“The way we view the rules so far when we’ve looked at them is they’re ambitious, but there’s also a flexibility that we’re hopeful, with the tools available at the state level and in the rule, that we’ll be able to comply,” Alliant Energy spokesman Scott Reigstad said.

Alliant has been undertaking projects at its plants, including in Portage, to reduce emissions of mercury and sulfur dioxide. The facilities don’t reduce carbons, but Alliant said their projects can provide a “bridge” to those efforts.

Reaction to the plan from environmental and business groups has been mixed.

Business group Wisconsin Manufacturers and Commerce officials said the rules could drastically increase rates, causing manufacturers to cut jobs.

“As the costs go up for electricity, which is typically the No. 2 or 3 cost for manufacturers, if Wisconsin becomes an economically unsustainable place for manufacturers, they are going to shift manufacturing somewhere else,” said Scott Manley, with WMC.

Environmental group Clean Wisconsin officials said the state has options for how to reduce emissions, including energy efficiency programs for customers like Focus on Energy, which has been successful in reducing costs in Wisconsin.

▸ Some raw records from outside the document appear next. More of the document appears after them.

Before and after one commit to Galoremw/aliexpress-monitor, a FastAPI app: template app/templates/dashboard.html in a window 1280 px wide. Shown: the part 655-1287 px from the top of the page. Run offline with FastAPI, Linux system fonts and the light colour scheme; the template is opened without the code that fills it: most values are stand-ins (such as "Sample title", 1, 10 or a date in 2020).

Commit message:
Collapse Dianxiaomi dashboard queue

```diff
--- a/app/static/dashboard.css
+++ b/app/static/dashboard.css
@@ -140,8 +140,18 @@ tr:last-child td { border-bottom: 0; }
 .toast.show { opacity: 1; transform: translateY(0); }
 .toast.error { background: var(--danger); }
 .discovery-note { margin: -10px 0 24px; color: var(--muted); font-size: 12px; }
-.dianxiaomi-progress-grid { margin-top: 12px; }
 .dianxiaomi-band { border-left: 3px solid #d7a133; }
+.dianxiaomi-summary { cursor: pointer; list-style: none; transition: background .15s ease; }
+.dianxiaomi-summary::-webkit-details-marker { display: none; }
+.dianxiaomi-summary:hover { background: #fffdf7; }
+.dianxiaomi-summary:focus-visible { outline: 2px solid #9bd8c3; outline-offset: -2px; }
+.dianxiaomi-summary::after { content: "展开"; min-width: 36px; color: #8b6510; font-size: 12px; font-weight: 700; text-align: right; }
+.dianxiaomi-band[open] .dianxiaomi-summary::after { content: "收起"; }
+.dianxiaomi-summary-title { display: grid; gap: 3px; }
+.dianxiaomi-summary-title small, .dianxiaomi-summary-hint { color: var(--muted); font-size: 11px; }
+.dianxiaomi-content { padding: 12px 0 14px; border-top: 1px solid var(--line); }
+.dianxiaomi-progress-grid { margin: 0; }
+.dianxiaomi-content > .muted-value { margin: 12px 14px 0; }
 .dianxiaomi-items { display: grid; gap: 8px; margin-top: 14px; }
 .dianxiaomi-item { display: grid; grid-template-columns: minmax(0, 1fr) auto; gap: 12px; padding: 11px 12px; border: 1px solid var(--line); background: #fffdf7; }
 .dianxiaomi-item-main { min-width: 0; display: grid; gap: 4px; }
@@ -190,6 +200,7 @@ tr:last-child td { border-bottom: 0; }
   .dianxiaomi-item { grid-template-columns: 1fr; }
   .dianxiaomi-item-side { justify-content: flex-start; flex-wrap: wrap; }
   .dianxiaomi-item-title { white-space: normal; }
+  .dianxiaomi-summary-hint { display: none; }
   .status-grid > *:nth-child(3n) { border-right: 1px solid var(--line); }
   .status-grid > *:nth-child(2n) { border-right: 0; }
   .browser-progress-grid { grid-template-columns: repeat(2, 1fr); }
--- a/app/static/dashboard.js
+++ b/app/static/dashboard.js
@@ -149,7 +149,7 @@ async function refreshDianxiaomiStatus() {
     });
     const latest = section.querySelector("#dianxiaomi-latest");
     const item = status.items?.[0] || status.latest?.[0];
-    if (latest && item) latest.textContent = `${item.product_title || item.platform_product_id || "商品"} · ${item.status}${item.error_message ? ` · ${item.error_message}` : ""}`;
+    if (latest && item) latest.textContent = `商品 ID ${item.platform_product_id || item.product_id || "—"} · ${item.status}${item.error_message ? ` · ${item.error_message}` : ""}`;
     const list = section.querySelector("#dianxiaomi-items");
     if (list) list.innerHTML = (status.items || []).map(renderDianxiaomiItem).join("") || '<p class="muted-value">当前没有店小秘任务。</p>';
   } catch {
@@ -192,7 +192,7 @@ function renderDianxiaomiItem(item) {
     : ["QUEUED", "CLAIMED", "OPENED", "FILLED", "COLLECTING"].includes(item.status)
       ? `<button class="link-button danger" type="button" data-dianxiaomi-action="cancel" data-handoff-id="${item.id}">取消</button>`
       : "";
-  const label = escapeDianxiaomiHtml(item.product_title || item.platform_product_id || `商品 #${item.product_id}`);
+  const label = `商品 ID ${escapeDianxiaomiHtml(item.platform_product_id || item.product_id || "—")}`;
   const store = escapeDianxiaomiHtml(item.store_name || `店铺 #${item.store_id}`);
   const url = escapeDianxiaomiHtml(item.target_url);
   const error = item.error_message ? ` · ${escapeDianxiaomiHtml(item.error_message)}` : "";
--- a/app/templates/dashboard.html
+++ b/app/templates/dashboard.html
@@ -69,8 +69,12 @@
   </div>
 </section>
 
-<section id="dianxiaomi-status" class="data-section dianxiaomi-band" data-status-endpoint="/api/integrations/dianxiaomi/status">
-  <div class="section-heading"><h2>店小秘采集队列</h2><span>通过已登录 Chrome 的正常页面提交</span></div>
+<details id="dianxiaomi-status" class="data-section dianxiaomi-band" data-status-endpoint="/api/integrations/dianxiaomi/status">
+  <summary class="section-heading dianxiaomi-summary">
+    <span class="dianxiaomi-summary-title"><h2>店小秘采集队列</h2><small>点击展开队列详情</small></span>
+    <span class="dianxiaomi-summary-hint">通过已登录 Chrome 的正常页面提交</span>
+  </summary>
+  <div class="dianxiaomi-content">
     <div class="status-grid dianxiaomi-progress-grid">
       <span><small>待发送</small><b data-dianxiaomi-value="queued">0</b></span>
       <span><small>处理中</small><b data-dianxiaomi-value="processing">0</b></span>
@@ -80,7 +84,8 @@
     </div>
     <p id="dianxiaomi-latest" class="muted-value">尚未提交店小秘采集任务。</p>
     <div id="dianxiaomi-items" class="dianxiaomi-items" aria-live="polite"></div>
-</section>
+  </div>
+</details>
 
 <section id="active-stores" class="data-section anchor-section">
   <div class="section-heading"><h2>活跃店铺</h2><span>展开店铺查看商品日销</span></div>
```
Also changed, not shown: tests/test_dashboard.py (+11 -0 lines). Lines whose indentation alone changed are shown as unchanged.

“Will [the EPA rule] increase rates? Probably, but what people really care about is the amount of their bill,” Clean Wisconsin Policy Director Keith Reopelle said.

Reopelle said the more important effort is stopping global warming.

“There’s just no question that these carbon limits are going to have benefits that far outweigh the costs,” Reopelle said.

A spokesperson for Gov. Scott Walker said in an email that he has real concerns about the new proposal’s impact on jobs in Wisconsin.

“With that in mind, he will direct the Department of Natural Resources to review the EPA’s proposed rule and determine how best for Wisconsin to move forward with preserving our clean air, clean land and clean water without hindering job creation in our state,” the email said.

The EPA will now have a 120-day comment period on the rules, and the state would have until June 30 of 2016 to put together a plan for reducing emissions.